In a scramble of hooves, all elbows and knees, Heckle careened down the stairs and trotted across the floor. Rosa seemed to understand that the little guy was a mite skittish, so she was careful and moved slow for him. Heckle caught on quick and brushing Rosa seemed to make him as pleased as a lizard on a sun-warmed rock.
After Corny had shown him the basics and let him help with the feed, Heckle finally seemed to be satisfied. He went out to the middle of the cavernous cargo hold and gave his wings a few flaps, rising about a foot off the floor. With a shy grin for Corny, Heckle started flapping in earnest, making little circular flights around Rosa’s exercise track.
For her part, Rosa watched with growing agitation, snorting and stamping, her head turning to follow Heckle’s flight path. When he rose higher than the landing at the top of the stairs, she reared and let out a distressed whinny. The sound startled Heckle so badly, that he squeaked, lost his rhythm, and landed in a curled heap.
“You all right?”
“Yeah.” Heckle uncurled slowly, shoulders hunched. “Did I make her mad?”
Corny opened the stall door and let Rosa out, where she snorted and tossed her head. “No. I reckon it was more of a worried thing. Guess she wasn’t happy with you goin’ up so high.”
“Oh.” Heckle tucked his knees up, obviously thinking. “I’m sorry, Rosa. But it’s hard to keep to five feet off the floor.”
She ambled over and lipped at Heckle’s hair, making him duck and giggle. Wasn’t unheard of for Rosa to take a shine to someone, though she was offish with most people. She obviously liked Heckle, though, and a strange idea hit Corny sideways. Probably had something to do with consorting with demons, his odd thoughts.

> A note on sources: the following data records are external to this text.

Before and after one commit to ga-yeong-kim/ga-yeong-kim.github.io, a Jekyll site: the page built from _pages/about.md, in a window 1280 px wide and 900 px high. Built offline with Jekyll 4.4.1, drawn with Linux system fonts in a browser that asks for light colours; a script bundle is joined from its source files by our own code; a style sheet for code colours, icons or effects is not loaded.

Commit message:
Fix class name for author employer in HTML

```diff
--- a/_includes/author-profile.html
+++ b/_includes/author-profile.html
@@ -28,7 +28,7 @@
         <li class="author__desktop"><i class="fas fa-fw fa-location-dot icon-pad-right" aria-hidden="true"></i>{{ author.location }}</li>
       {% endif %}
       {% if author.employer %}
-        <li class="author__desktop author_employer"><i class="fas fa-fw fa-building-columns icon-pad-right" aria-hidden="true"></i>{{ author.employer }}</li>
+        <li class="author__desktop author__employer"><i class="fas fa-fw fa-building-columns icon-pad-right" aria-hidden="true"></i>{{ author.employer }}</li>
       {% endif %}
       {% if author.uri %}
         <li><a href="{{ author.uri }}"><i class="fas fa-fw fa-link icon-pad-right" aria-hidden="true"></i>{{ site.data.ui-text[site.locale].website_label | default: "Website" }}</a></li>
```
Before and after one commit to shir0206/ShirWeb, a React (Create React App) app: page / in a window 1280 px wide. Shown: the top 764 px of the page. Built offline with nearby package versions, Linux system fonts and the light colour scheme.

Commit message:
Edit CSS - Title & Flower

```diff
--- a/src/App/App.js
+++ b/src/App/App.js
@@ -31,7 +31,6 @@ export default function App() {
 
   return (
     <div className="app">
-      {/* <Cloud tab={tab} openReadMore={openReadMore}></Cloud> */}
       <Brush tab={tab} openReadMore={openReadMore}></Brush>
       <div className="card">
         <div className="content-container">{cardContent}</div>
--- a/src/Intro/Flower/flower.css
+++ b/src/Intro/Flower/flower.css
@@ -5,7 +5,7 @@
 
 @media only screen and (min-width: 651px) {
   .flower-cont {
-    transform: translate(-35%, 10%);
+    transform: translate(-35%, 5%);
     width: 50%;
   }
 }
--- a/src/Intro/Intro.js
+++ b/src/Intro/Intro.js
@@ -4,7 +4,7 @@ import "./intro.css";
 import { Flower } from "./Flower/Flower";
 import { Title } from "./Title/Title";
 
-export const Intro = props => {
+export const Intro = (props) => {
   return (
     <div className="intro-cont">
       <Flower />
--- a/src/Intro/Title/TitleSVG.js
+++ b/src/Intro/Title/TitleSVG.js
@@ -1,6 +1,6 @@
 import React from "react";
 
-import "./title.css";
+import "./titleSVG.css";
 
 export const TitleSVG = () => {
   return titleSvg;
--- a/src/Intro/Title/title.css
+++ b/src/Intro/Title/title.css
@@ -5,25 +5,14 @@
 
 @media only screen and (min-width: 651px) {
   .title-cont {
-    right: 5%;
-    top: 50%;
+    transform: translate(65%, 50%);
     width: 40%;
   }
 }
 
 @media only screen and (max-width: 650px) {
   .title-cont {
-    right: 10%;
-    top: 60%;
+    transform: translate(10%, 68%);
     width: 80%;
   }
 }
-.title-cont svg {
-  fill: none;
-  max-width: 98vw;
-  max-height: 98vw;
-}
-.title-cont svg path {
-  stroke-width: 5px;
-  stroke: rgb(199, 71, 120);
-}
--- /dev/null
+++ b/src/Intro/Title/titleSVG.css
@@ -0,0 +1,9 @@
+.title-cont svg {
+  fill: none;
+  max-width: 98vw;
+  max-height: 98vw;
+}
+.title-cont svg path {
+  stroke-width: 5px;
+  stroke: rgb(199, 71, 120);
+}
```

“Heck, I wanna try something. You game?”
Half an hour later, Verin came looking for him and stopped on the landing to stare. “What in all the fiery fucks of Hell’s fuck kitchen?”
Heckle flew along the circle of Rosa’s track, a slim nylon rope tied around his waist. At the other end of the rope, Rosa trotted with the nylon held between her teeth.
“Heck’s just havin’ some flight practice,” Corny said with as straight a face as he could manage.
“Great. But why’s the little twerp a fucking horse balloon?”
Corny snorted. “Horse balloon, my sweet ass. Rosa just got a mite worried about him flying around by himself. This makes her happy.”
They watched for a minute, Verin at the top of the stairs, Corny at the bottom, in nearly identical stances, arms crossed over chests, until Heckle spotted Verin.
With a bright grin, Heckle tugged gently on the rope. “Look, Verin! I’m a horse balloon.”
Verin let out a choked sound and Corny held up a hand. “Don’t. Don’t you dare.”
“Didn’t say a damn thing, cowboy,” Verin sputtered on a laugh. “Not even I told you so.”